The mineral side of soil: sand, silt, and clay
The mineral part of soil is composed of varying amounts of sand, silt, and clay. Their characteristics have a big influence on soil behavior and management needs.
• Of the 3 kinds of mineral particles, sand is the largest in size; about 50 sand particles laid side by side would equal 1 centimeter (125 per inch).
• Sand is mainly quartz (silicon dioxide) and contains few plant nutrients.
• Moderate amounts improve soil drainage, aeration, and filth (workability).
• It consists mainly of ground up sand particles (quartz), which are often coated with clay.
• It contains few nutrients in itself except those that might be in the clay coating.
• Silt particles are too small to help improve drainage and aeration.
Clay particles are the smallest of the 3 (about 4000 of them laid side by side would equal 1 cm). Farmers know that clay has a big influence on soil behavior. High clay content usually makes for harder plowing, more compaction, and poorer drainage, but it does assure good water-holding capacity. Aside from this, clays have 3 other important features:
• Source of plant nutrients: Unlike sand and silt, clays are aluminum-silicate minerals that also have varying amounts of plant nutrients such as potassium, calcium, magnesium, and iron, etc. A good part of a soil's native fertility can come from its clay portion.
• Clays have a negative charge: This makes them act like tiny magnets to attract and hold those plant nutrients that have a positive (+) charge like potassium (K+), calcium (Ca++), magnesium (Mg++), and the ammonium form of nitrogen (NH.+). This helps greatly to keep these nutrients from being carried downward beyond the root zone by rainfall or irrigation. (The term leaching is used to describe this type of loss.)
• Tremendous surface area: Each clay particle is really a laminated structure consisting of tiny plates. This lattice arrangement plus small particle size gives clays an amazing amount of surface area for attracting and holding positively-charged nutrients. In fact, one cubic centimeter of clay particles contains about 1-3 square meters of surface area.
All Clay isn't the Same
There are several different types of clay, and most soils contain at least two. Understanding some basics about clay types will help you interpret the soils in your work area. It's important to understand the difference between temperate clays and tropical clays and why both types are found in the tropics.

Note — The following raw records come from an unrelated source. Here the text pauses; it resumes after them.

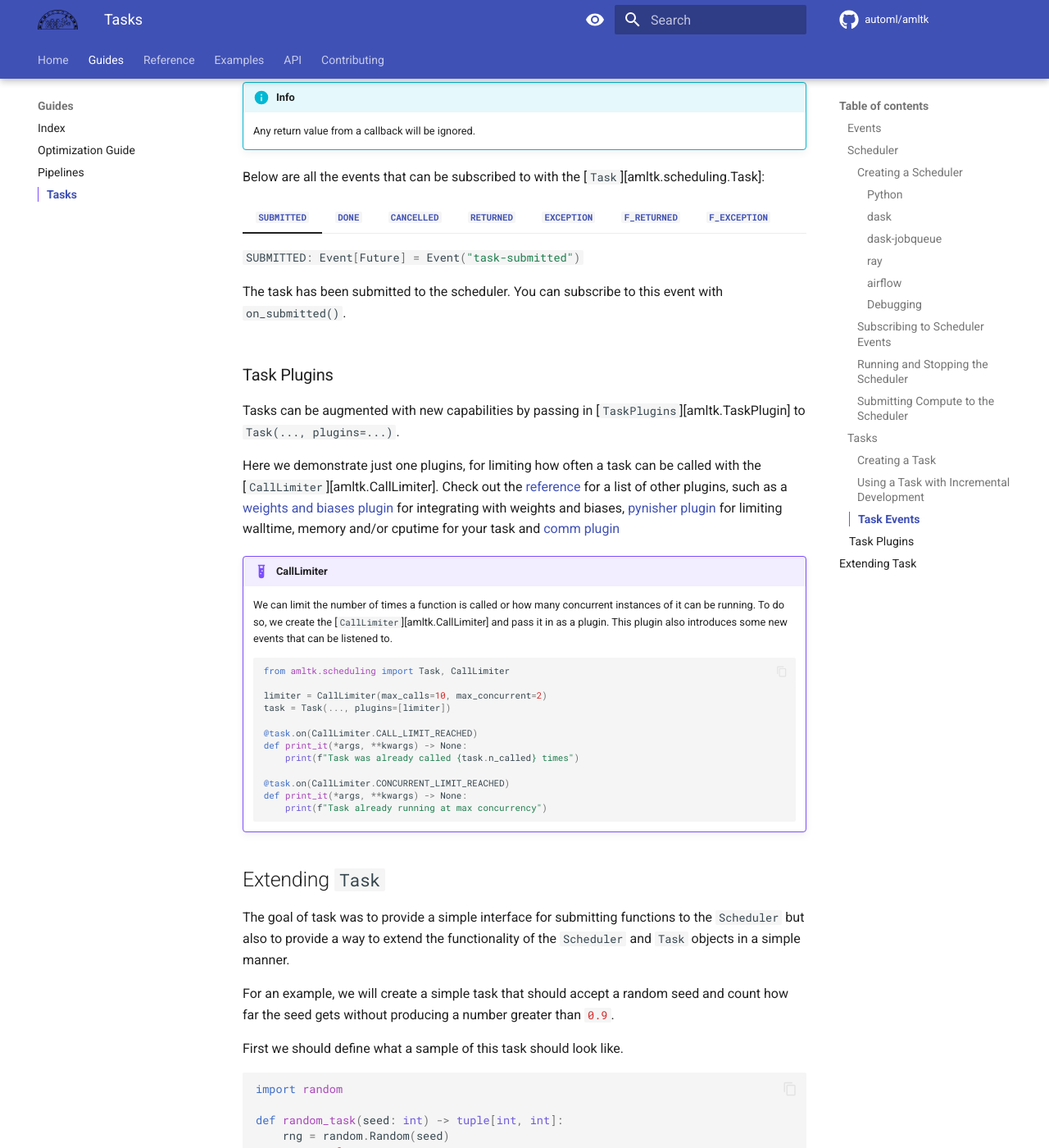
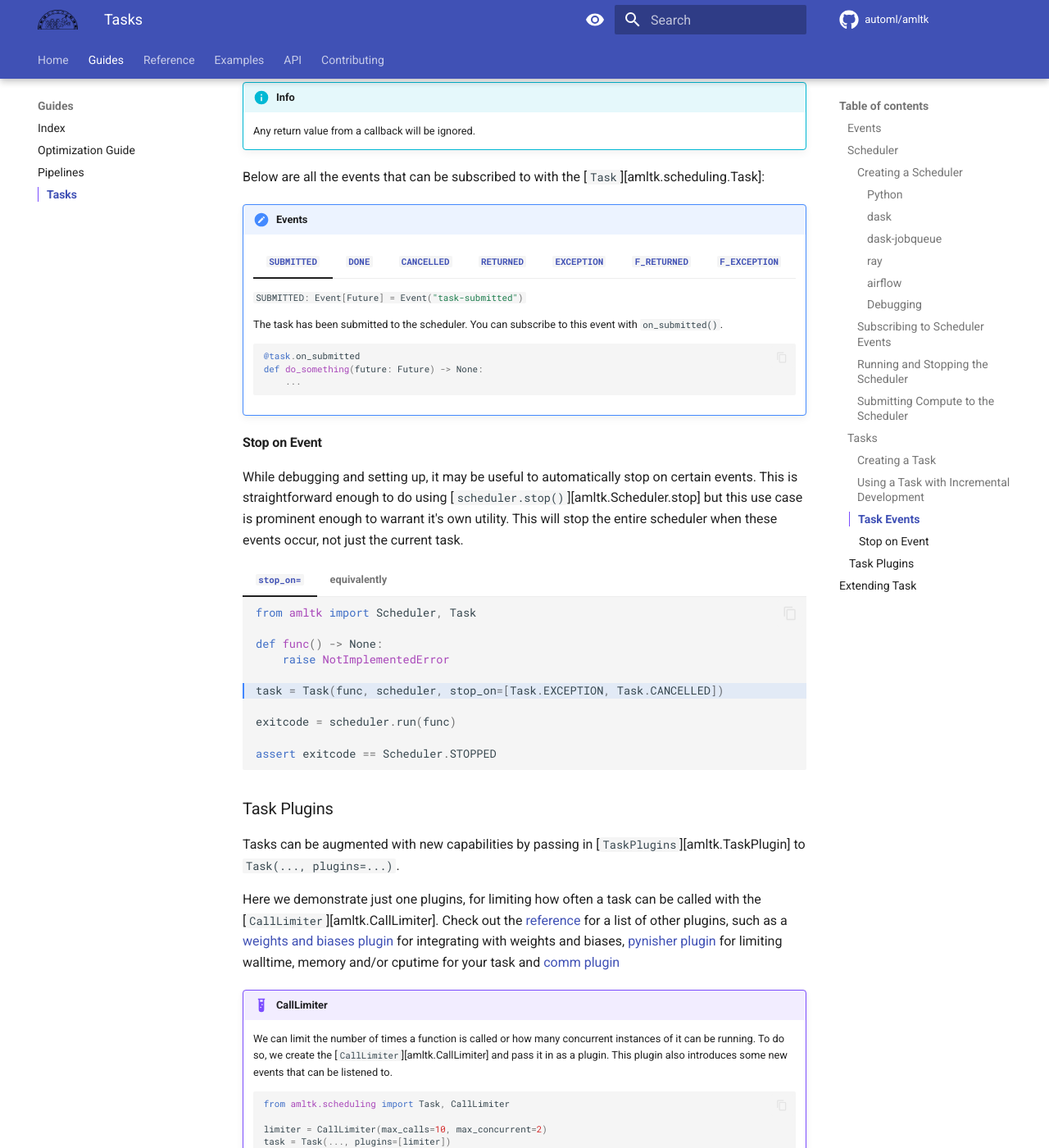
Before and after one commit to automl/amltk, an MkDocs documentation site: the page built from docs/guides/tasks.md, in a window 1280 px wide and 1400 px high, scrolled down 10092 px. Shown: the whole window at 82% size. Built offline with MkDocs 1.6.1 and Material for MkDocs 9.7.7, drawn with Linux system fonts in a browser that asks for light colours; comment, search, counter and statistics services are not loaded.

Commit message:
feat(Task): Parameter `stop_on=` (#114)

````diff
--- a/docs/guides/tasks.md
+++ b/docs/guides/tasks.md
@@ -1082,59 +1082,144 @@ of arguments and can return anything.
 
 Below are all the events that can be subscribed to with the [`Task`][amltk.scheduling.Task]:
 
-=== "`SUBMITTED`"
+!!! note "Events"
 
-    `#!python SUBMITTED: Event[Future] = Event("task-submitted")`
+    === "`SUBMITTED`"
 
-    The task has been submitted to the scheduler. You can subscribe to this event
-    with `on_submitted()`.
+        `#!python SUBMITTED: Event[Future] = Event("task-submitted")`
 
-=== "`DONE`"
+        The task has been submitted to the scheduler. You can subscribe to this event
+        with `on_submitted()`.
 
-    `#!python DONE: Event[Future] = Event("task-done")`
+        ```python
+        @task.on_submitted
+        def do_something(future: Future) -> None:
+            ...
+        ```
 
-    The task has finished running. You can subscribe to this event
-    with `on_done()`.
+    === "`DONE`"
 
-=== "`CANCELLED`"
+        `#!python DONE: Event[Future] = Event("task-done")`
 
-    `#!python CANCELLED: Event[Future] = Event("task-cancelled")`
+        The task has finished running. You can subscribe to this event
+        with `on_done()`.
 
-    The task has been cancelled. You can subscribe to this event
-    with `on_cancelled()`.
+        ```python
+        @task.on_done
+        def do_something(future: Future) -> None:
+            ...
+        ```
 
-=== "`RETURNED`"
+    === "`CANCELLED`"
 
-    `#!python RETURNED: Event[Any] = Event("task-returned")`
+        `#!python CANCELLED: Event[Future] = Event("task-cancelled")`
 
-    The task has successfully returned a value. You can subscribe to this event
-    with `on_returned()`.
+        The task has been cancelled. You can subscribe to this event
+        with `on_cancelled()`.
 
-=== "`EXCEPTION`"
+        ```python
+        @task.on_cancelled
+        def do_something(future: Future) -> None:
+            ...
+        ```
 
-    `#!python EXCEPTION: Event[BaseException] = Event("task-exception")`
+    === "`RETURNED`"
 
-    The task raised an Exception and failed to return a value.
-    You can subscribe to this event with `on_exception()`.
+        `#!python RETURNED: Event[Any] = Event("task-returned")`
 
-=== "`F_RETURNED`"
+        The task has successfully returned a value. You can subscribe to this event
+        with `on_returned()`.
 
-    `#!python F_RETURNED: Event[Future, Any] = Event("task-future-returned")`
+        ```python
+        @task.on_returned
+        def do_something(result: Any) -> None:
+            ...
+        ```
 
-    The task has successfully returned a value. This also passes the future along with
-    the result which can be useful during debugging and retrieving of the arguments the
-    task was submitted with as a `Future` can be used as a dictionary key.
-    You can subscribe to this event with `on_f_returned()`.
+    === "`EXCEPTION`"
 
-=== "`F_EXCEPTION`"
+        `#!python EXCEPTION: Event[BaseException] = Event("task-exception")`
 
-    `#!python F_EXCEPTION: Event[Future, BaseException] = Event("task-future-exception")`
+        The task raised an Exception and failed to return a value.
+        You can subscribe to this event with `on_exception()`.
 
-    The task raised an Exception and failed to return a value.
-    This also passes the future along with the exception which can be useful during
-    debugging and retrieving of the arguments the task was submitted with as a `Future`
-    can be used as a dictionary key.
-    You can subscribe to this event with `on_f_exception()`.
+        ```python
+        @task.on_exception
+        def do_something(exception: BaseException) -> None:
+            ...
+        ```
+
+    === "`F_RETURNED`"
+
+        `#!python F_RETURNED: Event[Future, Any] = Event("task-future-returned")`
+
+        The task has successfully returned a value. This also passes the future along with
+        the result which can be useful during debugging and retrieving of the arguments the
+        task was submitted with as a `Future` can be used as a dictionary key.
+        You can subscribe to this event with `on_f_returned()`.
+
+        ```python
+        @task.on_f_returned
+        def do_something(future: Future, result: Any) -> None:
+            ...
+        ```
+
+    === "`F_EXCEPTION`"
+
+        `#!python F_EXCEPTION: Event[Future, BaseException] = Event("task-future-exception")`
+
+        The task raised an Exception and failed to return a value.
+        This also passes the future along with the exception which can be useful during
+        debugging and retrieving of the arguments the task was submitted with as a `Future`
+        can be used as a dictionary key.
+        You can subscribe to this event with `on_f_exception()`.
+
+        ```python
+        @task.on_submitted
+        def do_something(future: Future, exception: BaseException) -> None:
+            ...
+        ```
+
+#### Stop on Event
+While debugging and setting up, it may be useful to automatically stop on certain events.
+This is straightforward enough to do using [`scheduler.stop()`][amltk.Scheduler.stop] but
+this use case is prominent enough to warrant it's own utility. This will stop
+the entire scheduler when these events occur, not just the current task.
+
+=== "`stop_on=`"
+
+    ```python hl_lines="6"
+    from amltk import Scheduler, Task
+
+    def func() -> None:
+        raise NotImplementedError
+
+    task = Task(func, scheduler, stop_on=[Task.EXCEPTION, Task.CANCELLED])
+
+    exitcode = scheduler.run(func)
+
+    assert exitcode == Scheduler.STOPPED
+    ```
+
+=== "equivalently"
+
+    ```python hl_lines="8,9,10,11"
+    from amltk import Scheduler, Task
+
+    def func() -> None:
+        raise NotImplementedError
+
+    task = Task(func, scheduler)
+
+    @task.on_exception
+    @task.on_cancelled
+    def stop_scheduler(_: *args) -> None:
+        scheduler.stop()
+
+    exitcode = scheduler.run(func)
+
+    assert exitcode == Scheduler.STOPPED
+    ```
 
 ### Task Plugins
 Tasks can be augmented with new capabilities by passing in [`TaskPlugins`][amltk.TaskPlugin]
````
Also changed, not shown: 5 other files.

• Temperate clays: These are 2:1 silicate clays such as montmorillinite and illite that dominate the clay portion of most temperate zone soils but may also be found in the tropics. The 2:1 figure refers to the ratio of silicate to aluminum plates in a clay particle's laminated structure. Soils with a good amount of these temperate clays are very sticky and plastic when wet; some kinds such as montmorillinite shrink and swell readily, forming large cracks upon drying out. They also have a relatively high negative charge (good for holding positively-charged nutrients>.
• Tropical clays: These are 1:1 silicate clays, such as kaolinite, and hydrous oxide clays of iron and aluminum that often make up most of the clay portion of old, well drained soils in the tropics and subtropics, mainly in areas with at least 6 months of rainfall. These clays have lost lots of silicate due to centuries of weathering and leaching. Unlike the 2:1 clays, these "tropical" clays are much less sticky and plastic and are easier to work with, even when clay content is high. However, they usually have much less negative charge and lower natural fertility than temperate clays. Soils whose clay portion is largely "tropical" can usually be identified by their red or yellow colors.